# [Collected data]
--------

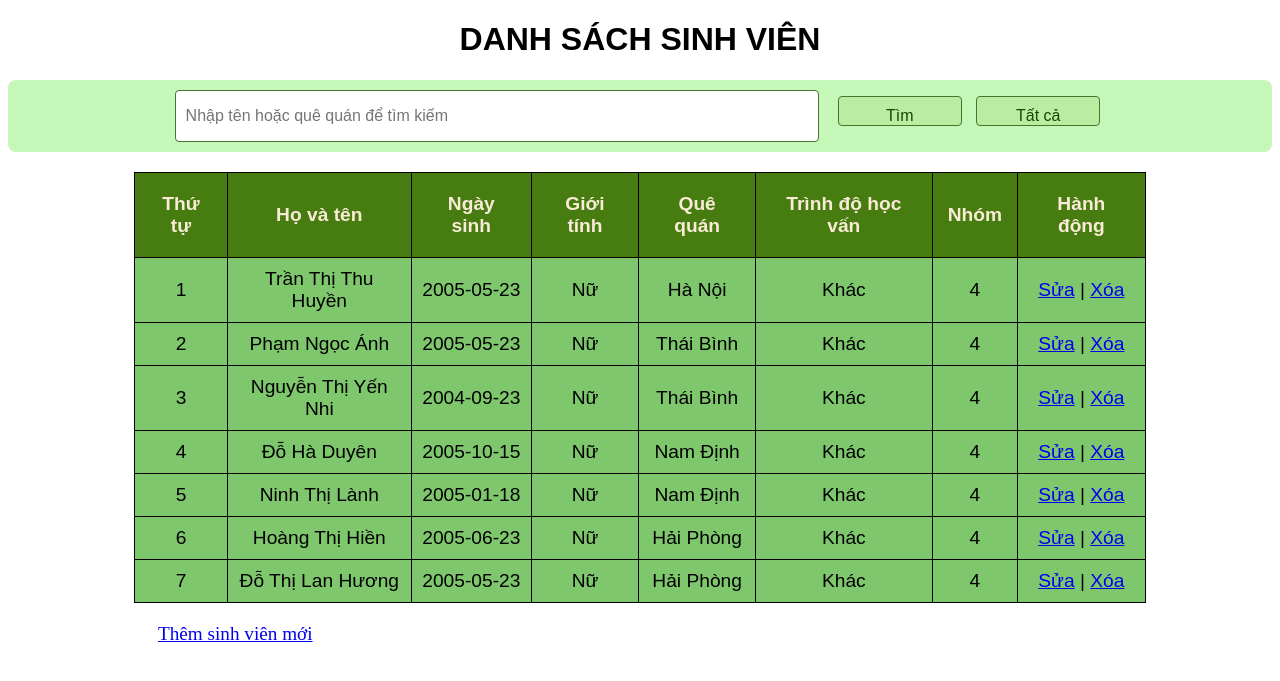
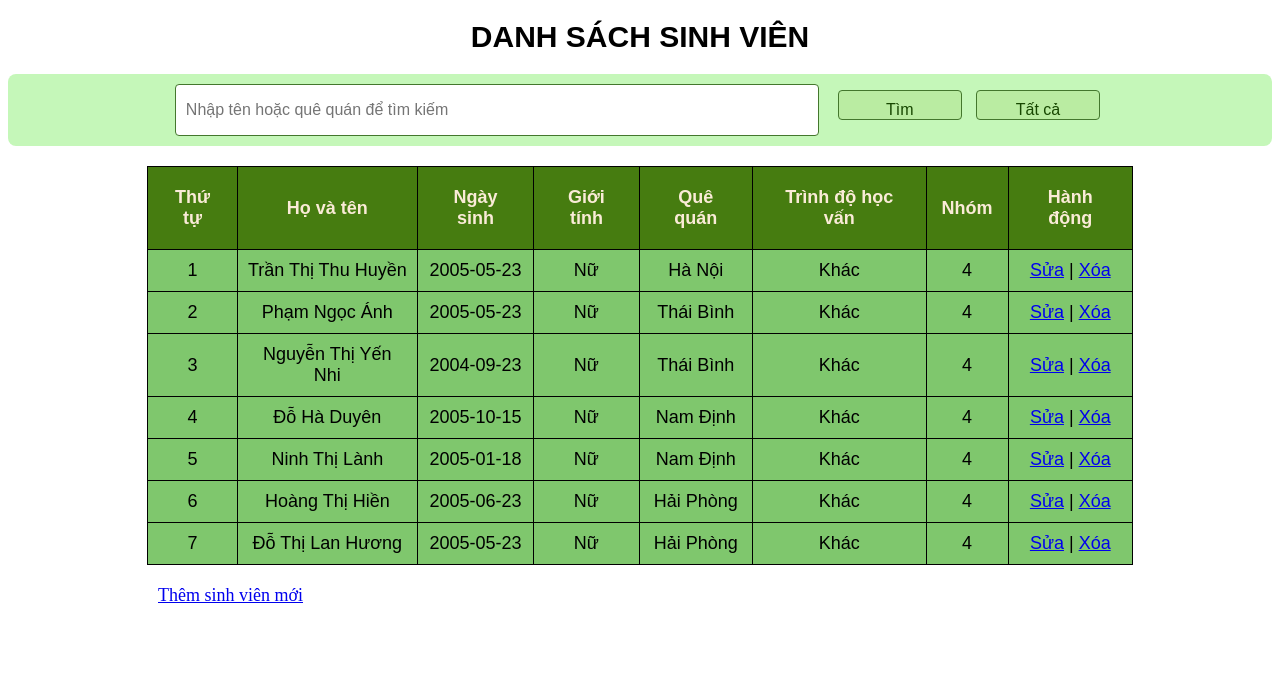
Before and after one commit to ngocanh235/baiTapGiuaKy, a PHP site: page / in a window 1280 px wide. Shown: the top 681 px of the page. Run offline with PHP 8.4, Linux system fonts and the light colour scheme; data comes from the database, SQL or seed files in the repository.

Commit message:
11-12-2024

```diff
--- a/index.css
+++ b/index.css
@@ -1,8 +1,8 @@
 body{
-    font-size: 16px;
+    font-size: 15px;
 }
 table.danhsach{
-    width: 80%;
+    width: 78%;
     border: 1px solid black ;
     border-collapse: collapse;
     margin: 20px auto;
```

--------

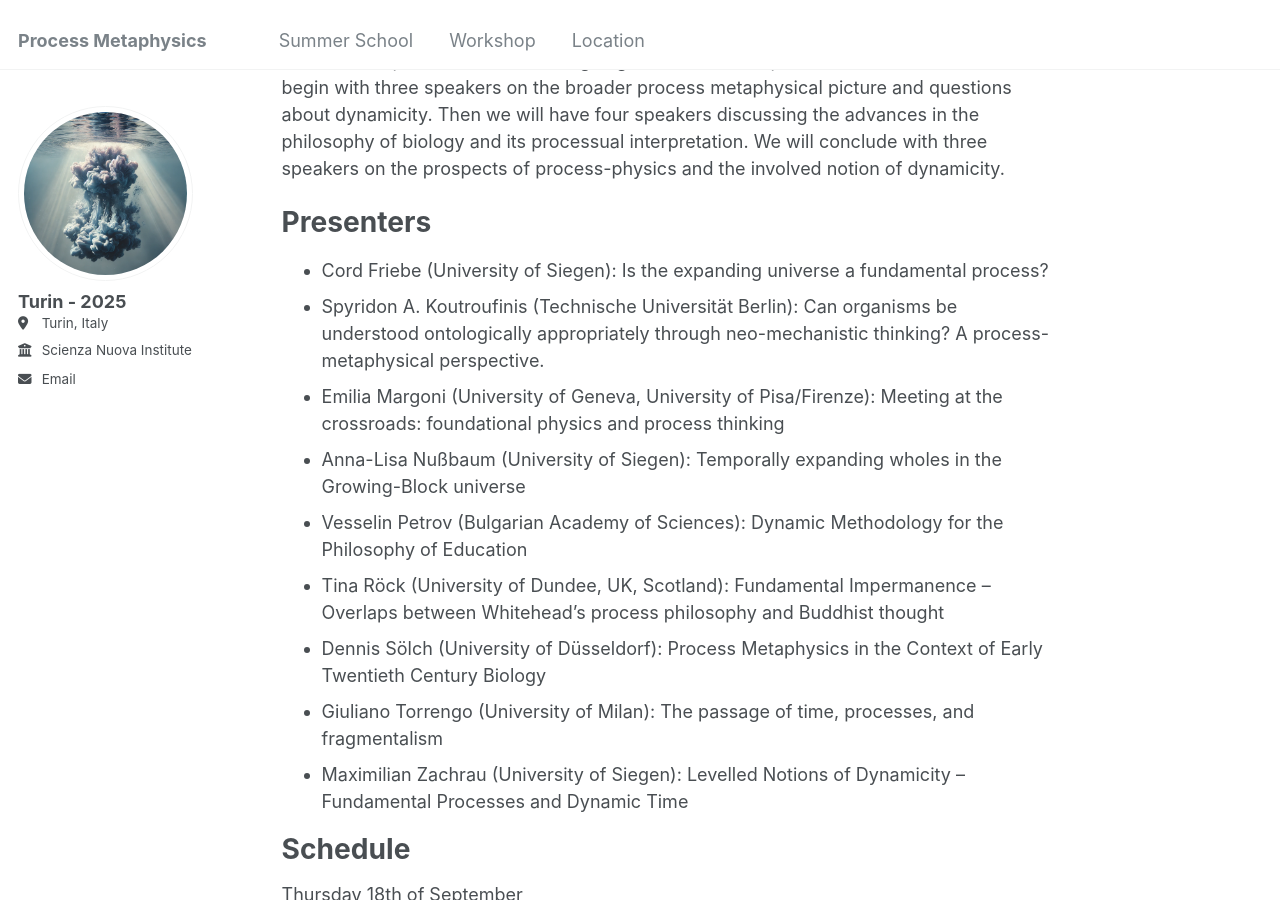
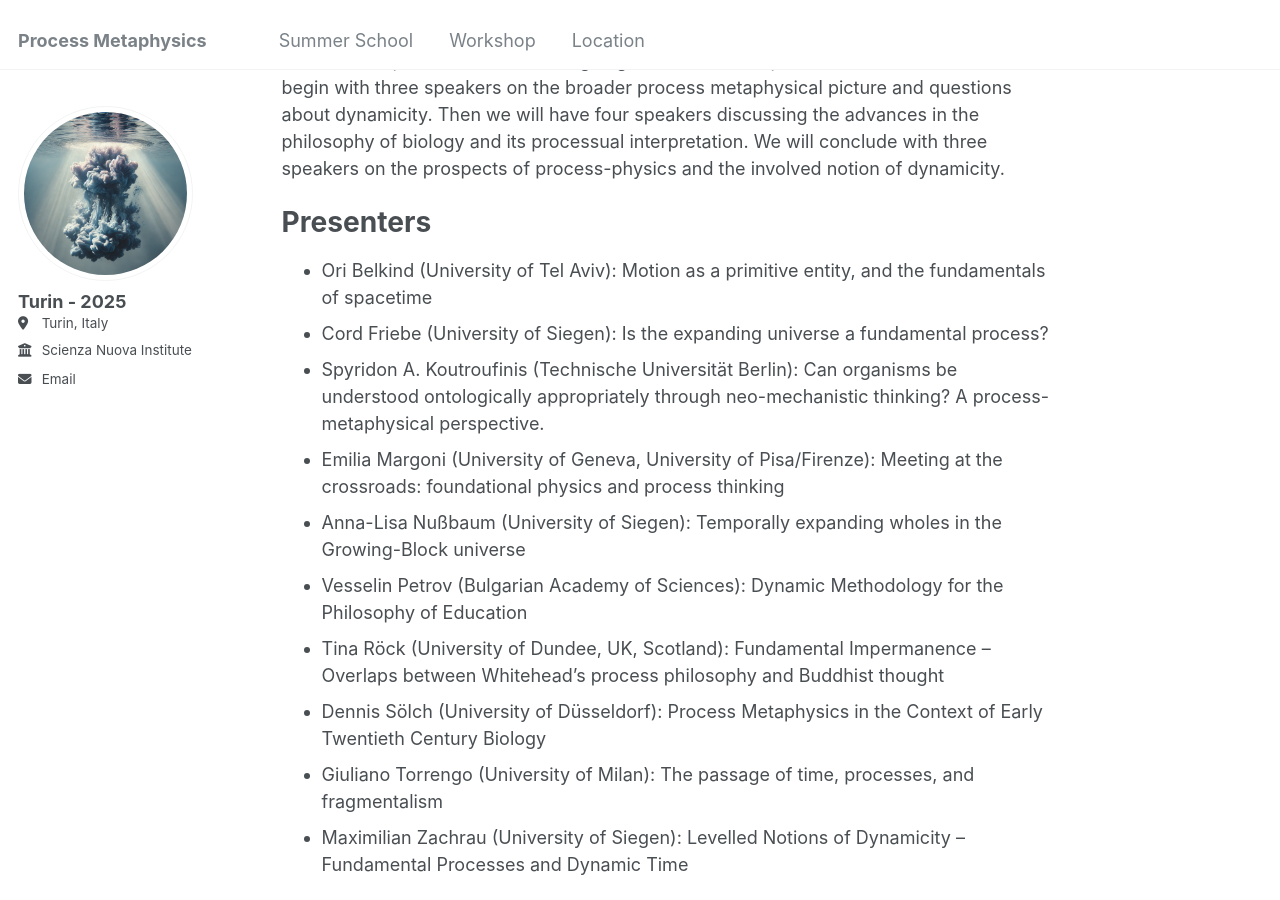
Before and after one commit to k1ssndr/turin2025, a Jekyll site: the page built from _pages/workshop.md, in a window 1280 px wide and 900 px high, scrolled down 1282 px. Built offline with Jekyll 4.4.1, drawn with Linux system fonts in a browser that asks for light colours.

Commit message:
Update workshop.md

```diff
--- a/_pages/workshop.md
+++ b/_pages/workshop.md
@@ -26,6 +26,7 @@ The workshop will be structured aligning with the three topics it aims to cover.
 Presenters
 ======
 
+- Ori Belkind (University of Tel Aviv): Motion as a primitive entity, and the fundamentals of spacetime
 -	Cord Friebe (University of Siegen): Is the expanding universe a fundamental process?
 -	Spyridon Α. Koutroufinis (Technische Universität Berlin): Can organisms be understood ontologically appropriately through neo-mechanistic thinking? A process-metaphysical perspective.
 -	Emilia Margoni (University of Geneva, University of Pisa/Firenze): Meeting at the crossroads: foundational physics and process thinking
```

--------

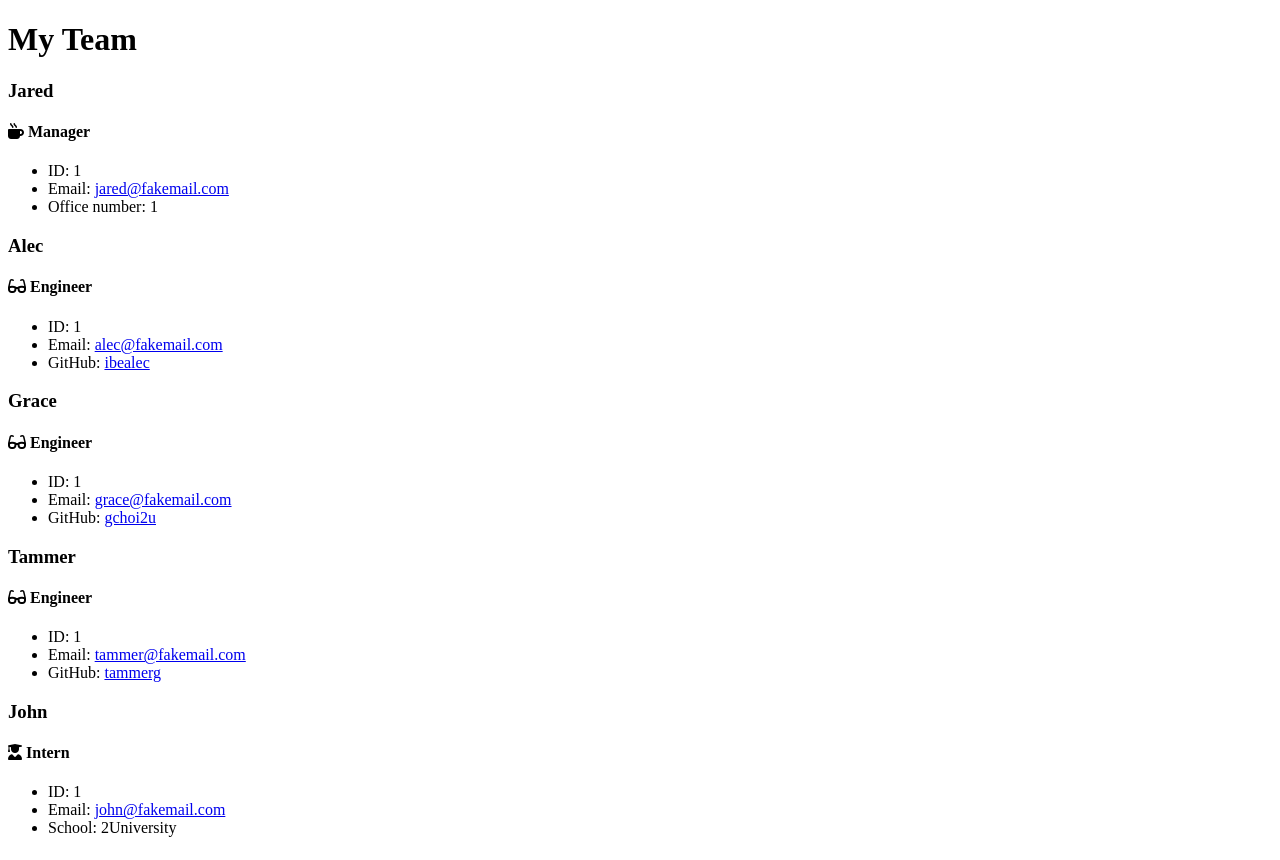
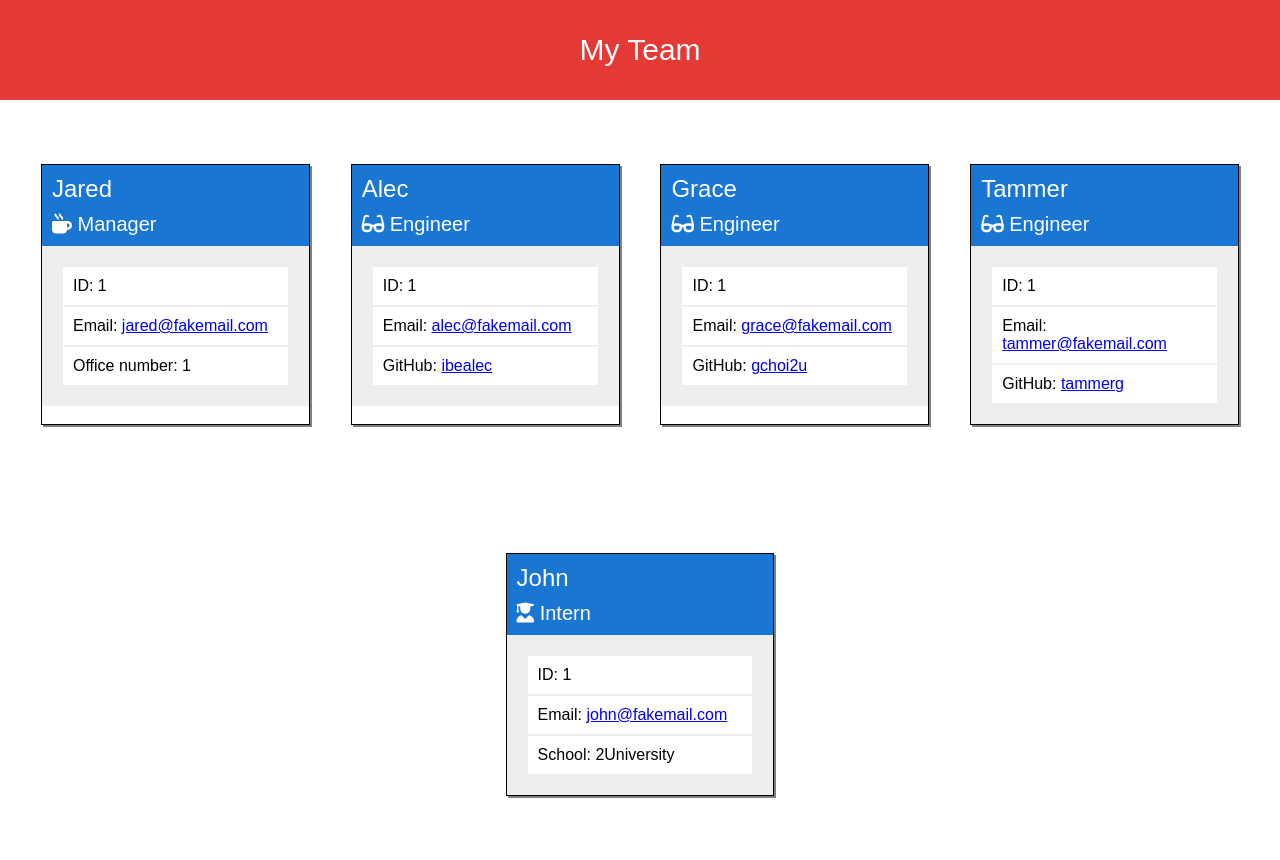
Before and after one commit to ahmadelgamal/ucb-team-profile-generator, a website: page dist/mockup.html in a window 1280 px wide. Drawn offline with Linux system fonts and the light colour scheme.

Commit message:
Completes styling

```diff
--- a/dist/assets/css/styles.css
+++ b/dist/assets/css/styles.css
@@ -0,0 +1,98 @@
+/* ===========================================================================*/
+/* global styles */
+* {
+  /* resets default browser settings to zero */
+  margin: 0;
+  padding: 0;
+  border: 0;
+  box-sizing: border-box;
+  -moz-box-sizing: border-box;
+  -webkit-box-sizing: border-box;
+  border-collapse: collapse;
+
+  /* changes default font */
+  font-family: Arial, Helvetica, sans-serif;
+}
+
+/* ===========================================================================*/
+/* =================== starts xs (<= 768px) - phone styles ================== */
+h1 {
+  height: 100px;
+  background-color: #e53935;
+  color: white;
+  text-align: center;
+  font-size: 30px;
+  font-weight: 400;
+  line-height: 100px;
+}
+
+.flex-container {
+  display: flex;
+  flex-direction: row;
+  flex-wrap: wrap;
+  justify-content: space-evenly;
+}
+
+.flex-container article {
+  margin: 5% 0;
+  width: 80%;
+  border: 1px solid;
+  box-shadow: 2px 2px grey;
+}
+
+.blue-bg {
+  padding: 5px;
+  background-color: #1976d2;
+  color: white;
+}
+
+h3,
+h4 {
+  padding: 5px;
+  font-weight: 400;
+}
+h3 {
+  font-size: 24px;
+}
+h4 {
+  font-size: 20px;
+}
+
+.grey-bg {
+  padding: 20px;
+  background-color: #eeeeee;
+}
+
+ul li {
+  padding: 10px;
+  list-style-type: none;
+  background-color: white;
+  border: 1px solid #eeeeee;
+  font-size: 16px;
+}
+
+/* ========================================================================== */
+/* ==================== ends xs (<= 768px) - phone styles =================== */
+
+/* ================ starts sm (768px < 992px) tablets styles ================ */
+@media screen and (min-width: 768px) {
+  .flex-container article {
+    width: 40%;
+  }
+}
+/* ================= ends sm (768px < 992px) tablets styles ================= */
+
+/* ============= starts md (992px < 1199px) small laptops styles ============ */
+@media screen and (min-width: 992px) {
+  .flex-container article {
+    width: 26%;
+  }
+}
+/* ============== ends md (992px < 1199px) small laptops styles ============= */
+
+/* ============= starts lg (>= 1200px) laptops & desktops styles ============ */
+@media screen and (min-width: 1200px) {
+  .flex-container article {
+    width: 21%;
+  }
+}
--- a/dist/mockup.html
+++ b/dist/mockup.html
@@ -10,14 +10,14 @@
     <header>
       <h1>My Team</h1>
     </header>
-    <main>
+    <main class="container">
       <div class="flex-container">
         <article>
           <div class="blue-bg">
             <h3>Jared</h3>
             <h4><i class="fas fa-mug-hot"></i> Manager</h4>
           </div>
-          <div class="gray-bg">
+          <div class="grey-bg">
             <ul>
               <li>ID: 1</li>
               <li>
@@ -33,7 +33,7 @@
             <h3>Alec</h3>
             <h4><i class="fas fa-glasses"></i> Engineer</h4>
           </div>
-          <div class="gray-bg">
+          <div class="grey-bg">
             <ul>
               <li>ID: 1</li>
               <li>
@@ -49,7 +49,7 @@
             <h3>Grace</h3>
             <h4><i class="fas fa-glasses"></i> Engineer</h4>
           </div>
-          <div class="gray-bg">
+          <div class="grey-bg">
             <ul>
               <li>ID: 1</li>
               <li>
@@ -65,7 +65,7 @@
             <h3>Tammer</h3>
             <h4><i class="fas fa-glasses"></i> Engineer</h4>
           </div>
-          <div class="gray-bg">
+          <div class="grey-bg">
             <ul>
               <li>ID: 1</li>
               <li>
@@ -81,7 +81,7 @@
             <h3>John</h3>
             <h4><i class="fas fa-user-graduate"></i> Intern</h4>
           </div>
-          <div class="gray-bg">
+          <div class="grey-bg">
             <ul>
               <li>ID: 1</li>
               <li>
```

--------

Look over the entries above and say how many lines contain "dist"; give only the number.

5